## Brief
Each line of the data below that contains "none" must be copied.

## Excerpted records
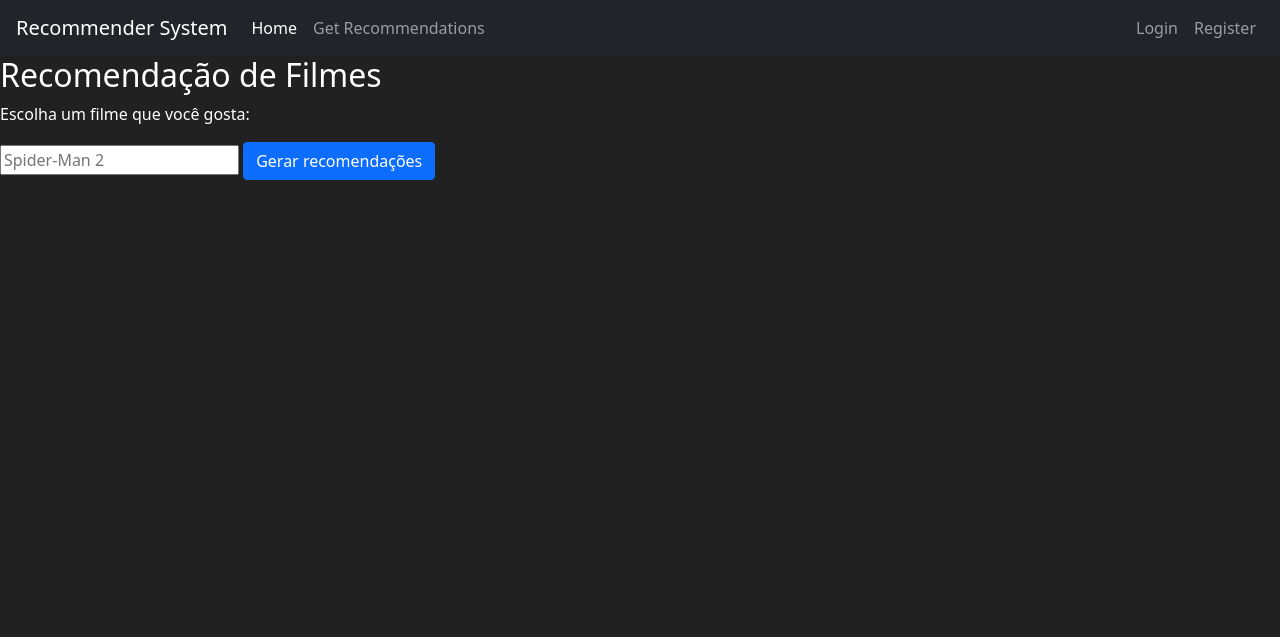
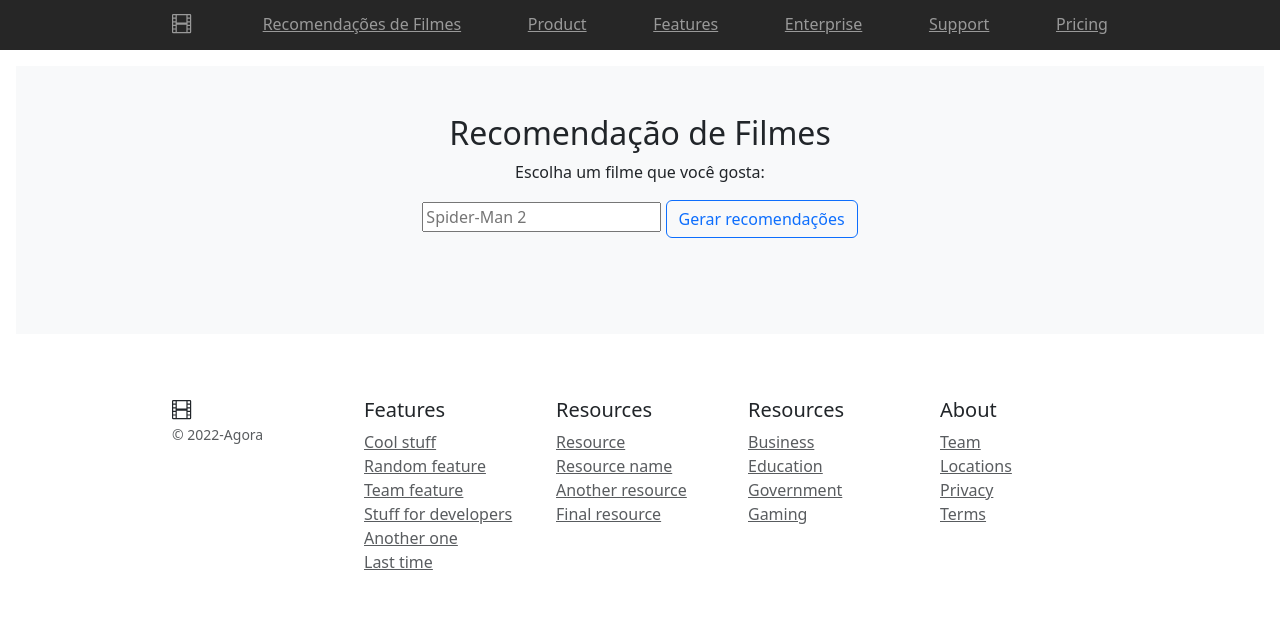
Before and after one commit to SeaSkyThe/ML-models-web-app, a Flask app: template src/templates/recommender_form.html in a window 1280 px wide. Shown: the top 637 px of the page. Run offline with Flask 2, Linux system fonts and the light colour scheme; the template is opened without the code that fills it, so the values that code supplies are empty; some libraries are stand-ins or nearby versions.

Commit message:
Layout da aplicação melhorada, com foco na página de exibição de recomendações. TODO: Ajustar form de entrada de filmes.

```diff
--- a/src/app.py
+++ b/src/app.py
@@ -2,18 +2,13 @@ from flask import Flask, request, render_template
 import pickle
 from models import *
 from urllib.parse import quote_plus
-from flask_caching import Cache
+import urllib
 
-config = {
-    "DEBUG": True,
-    "CACHE_TYPE": "SimpleCache",
-    "CACHE_DEFAULT_TIMEOUT": 300
-}
+from imdb import Cinemagoer #biblioteca utilizada para gerar o link baseado no nome do filme
 
+TEST = False
 
 app = Flask(__name__)
-
-cache = Cache(app)
 
 #model = pickle.load(open('model.pkl', 'rb'))
 
@@ -26,18 +21,40 @@ def recommender_form_page():
     return render_template('recommender_form.html')
 
 @app.route('/recommender_results', methods=['POST'])
-@cache.cached(timeout=50)
 def recommender_results_page():
     """Pega o filme de entrada e gera as recomendações"""
     #print(request.form)
     movie_name = str(request.form["movie"])
 
     model = Model()
-    distances, suggestions, lista_recomendacoes = model.generate_recommendations(movie_name = movie_name, printable=False)
 
+    #lembrando - lista_recomendações é no formato: [(Nome do filme, ID, distancia, Link para o IMDB), (Nome do filme, ID, distancia,  Link para o IMDB)]
+
+    if(TEST == False):
+        distances, suggestions, lista_recomendacoes = model.generate_recommendations(movie_name = movie_name, printable=False)
+    else:
+        lista_recomendacoes = [("Spider-Man 2", 8636, 0.2825555145647274, "https://www.imdb.com/title/tt0316654/"), ("X-Men", 3793, 0.3413763517073479, "https://www.imdb.com/title/tt0120903/"), ("Pirates of the Caribbean: The Curse of the Black Pearl", 6539, 0.3588441941956504, "https://www.imdb.com/title/tt0325980/"), ("Shrek", 4306, 0.368959263617995, "https://www.imdb.com/title/tt0126029/"), ("Lord of the Rings: The Fellowship of the Ring, The", 4993, 0.36952007138761145, "https://www.imdb.com/title/tt0120737/"), ("X2: X-Men United", 6333, 0.372830643301859, "https://www.imdb.com/title/tt0290334/"), ("Lord of the Rings: The Two Towers, The", 5952, 0.37605243697252433, "https://www.imdb.com/title/tt0167261/"), ("Minority Report", 5445, 0.38308412943069914, "https://www.imdb.com/title/tt0181689/"), ("Ocean's Eleven", 4963, 0.39309795039554385, "https://www.imdb.com/title/tt0240772/"), ("Lord of the Rings: The Return of the King, The", 7153, 0.40089356159107903, "https://www.imdb.com/title/tt0167260/")]
+        distances = np.array([1, 2, 3, 4, 5, 6, 7, 8, 9, 10])
+        suggestions = np.array([5349,8636,3793,6539,4306,4993,6333,5952,5445,4963,7153])
+    #print(distances, suggestions, lista_recomendacoes)
+
+
+    #pegando a url das capas dos filme
+    cover_urls = {}
+    ia = Cinemagoer()
+    for recommendation in lista_recomendacoes:
+
+        movie = ia.search_movie(recommendation[0])[0]
+
+        cover_urls[recommendation] = movie['full-size cover url']
+
+
+
+
+    #print(lista_recomendacoes)
     #prediction = model.predict([[rooms, distance]])
     #output = round(prediction[0], 2)
-    return render_template('recommender_results.html', prediction_text=f'As recomendações para o filme {movie_name} são: {lista_recomendacoes}')
+    return render_template('recommender_results.html', movie_name=movie_name, lista_recomendacoes=lista_recomendacoes, cover_urls=cover_urls)
 
 
 
--- a/src/db.py
+++ b/src/db.py
@@ -2,6 +2,8 @@ from flask_pymongo import pymongo
 from pymongo.server_api import ServerApi
 from urllib.parse import quote_plus
 import gridfs
+
+
 
 import os
 
--- a/src/static/main.css
+++ b/src/static/main.css
@@ -0,0 +1,99 @@
+.container {
+  max-width: 960px;
+}
+
+/*
+ * HEADER TRANSLUCIDO
+ */
+
+.site-header {
+  background-color: rgba(0, 0, 0, .85);
+  -webkit-backdrop-filter: saturate(180%) blur(20px);
+  backdrop-filter: saturate(180%) blur(20px);
+}
+.site-header a {
+  color: #999;
+  transition: ease-in-out color .15s;
+}
+.site-header a:hover {
+  color: #fff;
+  text-decoration: none;
+}
+
+/*
+ * ICONES DE FILMINHO
+ */
+
+.product-device {
+  position: absolute;
+  right: 10%;
+  bottom: -30%;
+  width: 300px;
+  height: 540px;
+  background-color: #333;
+  border-radius: 21px;
+  -webkit-transform: rotate(30deg);
+  transform: rotate(30deg);
+}
+
+.product-device::before {
+  position: absolute;
+  top: 10%;
+  right: 10px;
+  bottom: 10%;
+  left: 10px;
+  content: "";
+  background-color: rgba(255, 255, 255, .1);
+  border-radius: 5px;
+}
+
+.product-device-2 {
+  top: -25%;
+  right: auto;
+  bottom: 0;
+  left: 5%;
+  background-color: #e5e5e5;
+}
+
+
+/*
+ * Outros
+ */
+
+.flex-equal > * {
+  -ms-flex: 1;
+  flex: 1;
+}
+@media (min-width: 768px) {
+  .flex-md-equal > * {
+    -ms-flex: 1;
+    flex: 1;
+  }
+}
+
+.overflow-hidden { overflow: hidden; }
+
+
+
+.hover_img a {
+  position: relative;
+  text-decoration: none;
+}
+.hover_img a span {
+  position: fixed;
+  display:  none;
+  z-index: 99;
+  top: 50%;
+  left: 50%;
+  transform: translate(-50%, -50%);
+}
+.hover_img a:hover span {
+  display: block;
+  z-index: 99;
+}
+
+/*2:3 proporção*/
+#cover_img{
+  height: 54vh;
+  width: 36vh;
+}
--- a/src/templates/base.html
+++ b/src/templates/base.html
@@ -1,64 +1,107 @@
 <!doctype html>
 <html lang="en">
   	<head>
-        <!-- Required meta tags -->
 	    <meta charset="utf-8">
 	    <meta name="viewport" content="width=device-width, initial-scale=1, shrink-to-fit=no">
-        <!-- Bootstrap CSS -->
-        <link rel="stylesheet" href="https://cdn.jsdelivr.net/npm/bootstrap@4.5.3/dist/css/bootstrap.min.css" integrity="sha384-TX8t27EcRE3e/ihU7zmQxVncDAy5uIKz4rEkgIXeMed4M0jlfIDPvg6uqKI2xXr2" crossorigin="anonymous">
-        <title>
+	    <meta name="description" content="Aplicação Web com intuito de por à prática o modelo de recomendação de filmes baseado em Machine Learning, que foi desenvolvido no Trabalho de Conclusão de Curso do autor.">
+	    <meta name="author" content="Marcelo Eduardo Rodrigues da Silva Filho">
+
 	    {% block title %}
 
         {% endblock %}
-        </title>
+
+
+	    <!-- Carregando o css do bootsrap -->
+		<link href="static/bootstrap/assets/dist/css/bootstrap.min.css" rel="stylesheet">
+
+
+	    <!-- CSS -->
+	    <link href="static/main.css" rel="stylesheet">
 	</head>
 <body>
-        <nav class="navbar navbar-expand-md navbar-dark bg-dark">
-            <a class="navbar-brand" href="#">Recommender System</a>
-            <button class="navbar-toggler" type="button" data-toggle="collapse" data-target="#navbarNav">
-                <span class="navbar-toggler-icon"></span>
-            </button>
-            <div class="collapse navbar-collapse" id="navbarNav">
-                <ul class="navbar-nav mr-auto">
-                    <li class="nav-item active">
-                        <a class="nav-link" href="{{ url_for('home_page') }}">Home<span class="sr-only">(current)</span></a>
-                    </li>
-                    <li class="nav-item">
-                        <a class="nav-link" href="{{ url_for('recommender_form_page') }}">Get Recommendations</a>
-                    </li>
-                </ul>
-                <ul class="navbar-nav">
-                    <li class="nav-item">
-                        <a class="nav-link" href="#">Login</a>
-                    </li>
-                    <li class="nav-item">
-                        <a class="nav-link" href="#">Register</a>
-                    </li>
-                </ul>
+   	<nav class="site-header sticky-top py-1">
+  		<div class="container d-flex flex-column flex-md-row justify-content-between">
+    		<a class="py-2" href="{{ url_for('home_page') }}" aria-label="Recomendações">
+      			<svg xmlns="http://www.w3.org/2000/svg" width="24" height="24" fill="currentColor" stroke-linecap="round" class="bi bi-film" role="	img" viewBox="0 0 20 20" focusable="false">
+        		<path d="M0 1a1 1 0 0 1 1-1h14a1 1 0 0 1 1 1v14a1 1 0 0 1-1 1H1a1 1 0 0 1-1-1V1zm4 0v6h8V1H4zm8 8H4v6h8V9zM1 1v2h2V1H1zm2 3H1v2h2V4zM1 7v2h2V7H1zm2 3H1v2h2v-2zm-2 3v2h2v-2H1zM15 1h-2v2h2V1zm-2 3v2h2V4h-2zm2 3h-2v2h2V7zm-2 3v2h2v-2h-2zm2 3h-2v2h2v-2z"/>
+      			</svg>
+   	 		</a>
+		    <a class="py-2 d-none d-md-inline-block" href="{{ url_for('recommender_form_page') }}">Recomendações de Filmes</a>
+		    <a class="py-2 d-none d-md-inline-block" href="#">Product</a>
+		    <a class="py-2 d-none d-md-inline-block" href="#">Features</a>
+		    <a class="py-2 d-none d-md-inline-block" href="#">Enterprise</a>
+		    <a class="py-2 d-none d-md-inline-block" href="#">Support</a>
+		    <a class="py-2 d-none d-md-inline-block" href="#">Pricing</a>
+
   		</div>
 	</nav>
+
+
+
 	{% block content %}
 
     {% endblock %}
-        <!-- Future Content here -->
+
+<footer class="container py-5">
+  <div class="row">
+    <div class="col-12 col-md">
+     <svg xmlns="http://www.w3.org/2000/svg" width="24" height="24" fill="currentColor" stroke-linecap="round" class="bi bi-film" role="	img" viewBox="0 0 20 20" focusable="false">
+        <path d="M0 1a1 1 0 0 1 1-1h14a1 1 0 0 1 1 1v14a1 1 0 0 1-1 1H1a1 1 0 0 1-1-1V1zm4 0v6h8V1H4zm8 8H4v6h8V9zM1 1v2h2V1H1zm2 3H1v2h2V4zM1 7v2h2V7H1zm2 3H1v2h2v-2zm-2 3v2h2v-2H1zM15 1h-2v2h2V1zm-2 3v2h2V4h-2zm2 3h-2v2h2V7zm-2 3v2h2v-2h-2zm2 3h-2v2h2v-2z"/>
+     </svg>
+      <small class="d-block mb-3 text-muted">&copy; 2022-Agora</small>
+
+    </div>
+    <div class="col-6 col-md">
+      <h5>Features</h5>
+      <ul class="list-unstyled text-small">
+        <li><a class="text-muted" href="#">Cool stuff</a></li>
+        <li><a class="text-muted" href="#">Random feature</a></li>
+        <li><a class="text-muted" href="#">Team feature</a></li>
+        <li><a class="text-muted" href="#">Stuff for developers</a></li>
+        <li><a class="text-muted" href="#">Another one</a></li>
+        <li><a class="text-muted" href="#">Last time</a></li>
+      </ul>
+    </div>
+    <div class="col-6 col-md">
+      <h5>Resources</h5>
+      <ul class="list-unstyled text-small">
+        <li><a class="text-muted" href="#">Resource</a></li>
+        <li><a class="text-muted" href="#">Resource name</a></li>
+        <li><a class="text-muted" href="#">Another resource</a></li>
+        <li><a class="text-muted" href="#">Final resource</a></li>
+      </ul>
+    </div>
+    <div class="col-6 col-md">
+      <h5>Resources</h5>
+      <ul class="list-unstyled text-small">
+        <li><a class="text-muted" href="#">Business</a></li>
+        <li><a class="text-muted" href="#">Education</a></li>
+        <li><a class="text-muted" href="#">Government</a></li>
+        <li><a class="text-muted" href="#">Gaming</a></li>
+      </ul>
+    </div>
+    <div class="col-6 col-md">
+      <h5>About</h5>
+      <ul class="list-unstyled text-small">
+        <li><a class="text-muted" href="#">Team</a></li>
+        <li><a class="text-muted" href="#">Locations</a></li>
+        <li><a class="text-muted" href="#">Privacy</a></li>
+        <li><a class="text-muted" href="#">Terms</a></li>
+      </ul>
+    </div>
+  </div>
+</footer>
+	<script src="https://code.jquery.com/jquery-3.5.1.slim.min.js" integrity="sha384-DfXdz2htPH0lsSSs5nCTpuj/zy4C+OGpamoFVy38MVBnE+IbbVYUew+OrCXaRkfj" crossorigin="anonymous"></script>
+    <script>window.jQuery || document.write('<script src="static/bootstrap/assets/js/vendor/jquery.slim.min.js"><\/script>')</script><script src="static/bootstrap/assets/dist/js/bootstrap.bundle.min.js"></script>
 
 
-
-        <!-- Optional JavaScript -->
-        <!-- jQuery first, then Popper.js, then Bootstrap JS -->
+    <!-- jQuery first, then Popper.js -->
     <script src="https://code.jquery.com/jquery-3.6.0.js"></script>
     <script src="https://code.jquery.com/ui/1.13.1/jquery-ui.js"></script>
 
     <script src='https://kit.fontawesome.com/a076d05399.js'></script>
     <script src="https://cdn.jsdelivr.net/npm/popper.js@1.16.1/dist/umd/popper.min.js" integrity="sha384-9/reFTGAW83EW2RDu2S0VKaIzap3H66lZH81PoYlFhbGU+6BZp6G7niu735Sk7lN" crossorigin="anonymous"></script>
     <!-- Bootstrap -->
-        <link href="https://cdn.jsdelivr.net/npm/bootstrap@5.1.3/dist/css/bootstrap.min.css" rel="stylesheet" integrity="sha384-1BmE4kWBq78iYhFldvKuhfTAU6auU8tT94WrHftjDbrCEXSU1oBoqyl2QvZ6jIW3" crossorigin="anonymous">
+    <!-- <link href="https://cdn.jsdelivr.net/npm/bootstrap@5.1.3/dist/css/bootstrap.min.css" rel="stylesheet" integrity="sha384-1BmE4kWBq78iYhFldvKuhfTAU6auU8tT94WrHftjDbrCEXSU1oBoqyl2QvZ6jIW3" crossorigin="anonymous"> -->
     <script type="text/javascript" src="../static/script.js"></script>
-    </body>
-    <style>
-        body {
-        background-color: #212121;
-        color: white
-        }
-   </style>
 </html>
--- a/src/templates/recommender_form.html
+++ b/src/templates/recommender_form.html
@@ -1,12 +1,13 @@
 {% extends 'base.html' %}
 <!-- THIS IS THE PAGE THAT SHOWS THE FORM -->
 {% block title %}
-    Machine Learning Recommender System
+    <title>Recommender System - Form</title>
 {% endblock %}
 
 {% block content %}
     <!-- Form responsavel por receber inputs -->
-    <div>
+
+    <div class="position-relative overflow-hidden p-3 p-md-5 m-md-3 text-center bg-light">
         <h2>Recomendação de Filmes</h2>
         <p>Escolha um filme que você gosta:</p>
 
@@ -15,12 +16,11 @@
             <!-- <datalist id="movies_datalist">
 
             </datalist> -->
-            <button type="submit" class="btn btn-primary btn-large">Gerar recomendações</button>
+            <button type="submit" class="btn btn-outline-primary btn-large ">Gerar recomendações</button>
 
         </form>
         <br>
         <br>
-
     </div>
 
 {% endblock %}
```
Also changed, not shown: src/models.py (+41 -22 lines), src/templates/home.html (+10 -2 lines), src/templates/recommender_results.html (+27 -4 lines), src/static/bootstrap/assets/brand/bootstrap-outline.svg (added), src/static/bootstrap/assets/brand/bootstrap-solid.svg (added). Lines whose indentation alone changed are shown as unchanged.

## Exercise solution
+  text-decoration: none;
+  text-decoration: none;
+  display:  none;
+		    <a class="py-2 d-none d-md-inline-block" href="{{ url_for('recommender_form_page') }}">Recomendações de Filmes</a>
+		    <a class="py-2 d-none d-md-inline-block" href="#">Product</a>
+		    <a class="py-2 d-none d-md-inline-block" href="#">Features</a>
+		    <a class="py-2 d-none d-md-inline-block" href="#">Enterprise</a>
+		    <a class="py-2 d-none d-md-inline-block" href="#">Support</a>
+		    <a class="py-2 d-none d-md-inline-block" href="#">Pricing</a>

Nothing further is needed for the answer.